In full and without alteration, write out the lines below.
————————
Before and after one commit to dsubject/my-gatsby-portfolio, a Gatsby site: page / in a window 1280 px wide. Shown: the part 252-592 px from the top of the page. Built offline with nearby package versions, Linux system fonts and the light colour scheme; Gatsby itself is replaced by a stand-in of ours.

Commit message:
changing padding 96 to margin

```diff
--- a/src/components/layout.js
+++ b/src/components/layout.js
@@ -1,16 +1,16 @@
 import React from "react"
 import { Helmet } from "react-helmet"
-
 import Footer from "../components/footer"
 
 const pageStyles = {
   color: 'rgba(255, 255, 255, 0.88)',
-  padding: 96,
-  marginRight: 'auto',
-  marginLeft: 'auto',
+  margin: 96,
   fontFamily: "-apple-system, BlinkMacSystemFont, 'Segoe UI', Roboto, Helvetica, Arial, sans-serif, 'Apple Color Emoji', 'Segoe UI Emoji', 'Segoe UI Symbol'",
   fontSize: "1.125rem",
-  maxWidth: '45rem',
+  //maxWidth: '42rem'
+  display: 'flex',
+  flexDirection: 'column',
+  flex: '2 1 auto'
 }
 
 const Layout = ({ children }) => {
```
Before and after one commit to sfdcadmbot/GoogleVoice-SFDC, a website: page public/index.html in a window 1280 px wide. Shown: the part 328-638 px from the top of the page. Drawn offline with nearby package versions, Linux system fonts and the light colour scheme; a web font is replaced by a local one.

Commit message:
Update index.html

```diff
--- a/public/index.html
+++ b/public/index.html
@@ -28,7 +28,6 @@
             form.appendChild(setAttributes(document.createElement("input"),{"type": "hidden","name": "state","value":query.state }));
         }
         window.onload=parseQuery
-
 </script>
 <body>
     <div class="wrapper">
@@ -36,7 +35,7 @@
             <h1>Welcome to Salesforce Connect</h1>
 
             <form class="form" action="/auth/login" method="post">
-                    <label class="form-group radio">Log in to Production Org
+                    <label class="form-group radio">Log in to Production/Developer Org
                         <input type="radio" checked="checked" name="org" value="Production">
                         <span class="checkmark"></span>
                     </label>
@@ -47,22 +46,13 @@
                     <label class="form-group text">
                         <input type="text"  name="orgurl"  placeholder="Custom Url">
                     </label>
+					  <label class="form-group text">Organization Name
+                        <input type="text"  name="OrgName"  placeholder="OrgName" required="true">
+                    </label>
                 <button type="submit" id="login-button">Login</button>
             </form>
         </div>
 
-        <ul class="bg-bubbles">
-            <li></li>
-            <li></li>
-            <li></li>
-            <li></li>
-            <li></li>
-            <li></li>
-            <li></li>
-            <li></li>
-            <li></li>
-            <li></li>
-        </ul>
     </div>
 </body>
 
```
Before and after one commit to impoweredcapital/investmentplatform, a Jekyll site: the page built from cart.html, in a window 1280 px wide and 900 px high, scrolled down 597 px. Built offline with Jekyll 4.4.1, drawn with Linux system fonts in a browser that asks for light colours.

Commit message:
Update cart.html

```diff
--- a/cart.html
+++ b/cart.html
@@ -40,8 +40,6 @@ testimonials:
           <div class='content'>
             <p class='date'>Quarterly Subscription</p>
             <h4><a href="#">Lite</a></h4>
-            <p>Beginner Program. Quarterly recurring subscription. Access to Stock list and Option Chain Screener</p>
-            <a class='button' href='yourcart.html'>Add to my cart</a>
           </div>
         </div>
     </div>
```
————————
◆ **Reply to the exercise**
Before and after one commit to dsubject/my-gatsby-portfolio, a Gatsby site: page / in a window 1280 px wide. Shown: the part 252-592 px from the top of the page. Built offline with nearby package versions, Linux system fonts and the light colour scheme; Gatsby itself is replaced by a stand-in of ours.

Commit message:
changing padding 96 to margin

```diff
--- a/src/components/layout.js
+++ b/src/components/layout.js
@@ -1,16 +1,16 @@
 import React from "react"
 import { Helmet } from "react-helmet"
-
 import Footer from "../components/footer"
 
 const pageStyles = {
   color: 'rgba(255, 255, 255, 0.88)',
-  padding: 96,
-  marginRight: 'auto',
-  marginLeft: 'auto',
+  margin: 96,
   fontFamily: "-apple-system, BlinkMacSystemFont, 'Segoe UI', Roboto, Helvetica, Arial, sans-serif, 'Apple Color Emoji', 'Segoe UI Emoji', 'Segoe UI Symbol'",
   fontSize: "1.125rem",
-  maxWidth: '45rem',
+  //maxWidth: '42rem'
+  display: 'flex',
+  flexDirection: 'column',
+  flex: '2 1 auto'
 }
 
 const Layout = ({ children }) => {
```
Before and after one commit to sfdcadmbot/GoogleVoice-SFDC, a website: page public/index.html in a window 1280 px wide. Shown: the part 328-638 px from the top of the page. Drawn offline with nearby package versions, Linux system fonts and the light colour scheme; a web font is replaced by a local one.

Commit message:
Update index.html

```diff
--- a/public/index.html
+++ b/public/index.html
@@ -28,7 +28,6 @@
             form.appendChild(setAttributes(document.createElement("input"),{"type": "hidden","name": "state","value":query.state }));
         }
         window.onload=parseQuery
-
 </script>
 <body>
     <div class="wrapper">
@@ -36,7 +35,7 @@
             <h1>Welcome to Salesforce Connect</h1>
 
             <form class="form" action="/auth/login" method="post">
-                    <label class="form-group radio">Log in to Production Org
+                    <label class="form-group radio">Log in to Production/Developer Org
                         <input type="radio" checked="checked" name="org" value="Production">
                         <span class="checkmark"></span>
                     </label>
@@ -47,22 +46,13 @@
                     <label class="form-group text">
                         <input type="text"  name="orgurl"  placeholder="Custom Url">
                     </label>
+					  <label class="form-group text">Organization Name
+                        <input type="text"  name="OrgName"  placeholder="OrgName" required="true">
+                    </label>
                 <button type="submit" id="login-button">Login</button>
             </form>
         </div>
 
-        <ul class="bg-bubbles">
-            <li></li>
-            <li></li>
-            <li></li>
-            <li></li>
-            <li></li>
-            <li></li>
-            <li></li>
-            <li></li>
-            <li></li>
-            <li></li>
-        </ul>
     </div>
 </body>
 
```
Before and after one commit to impoweredcapital/investmentplatform, a Jekyll site: the page built from cart.html, in a window 1280 px wide and 900 px high, scrolled down 597 px. Built offline with Jekyll 4.4.1, drawn with Linux system fonts in a browser that asks for light colours.

Commit message:
Update cart.html

```diff
--- a/cart.html
+++ b/cart.html
@@ -40,8 +40,6 @@ testimonials:
           <div class='content'>
             <p class='date'>Quarterly Subscription</p>
             <h4><a href="#">Lite</a></h4>
-            <p>Beginner Program. Quarterly recurring subscription. Access to Stock list and Option Chain Screener</p>
-            <a class='button' href='yourcart.html'>Add to my cart</a>
           </div>
         </div>
     </div>
```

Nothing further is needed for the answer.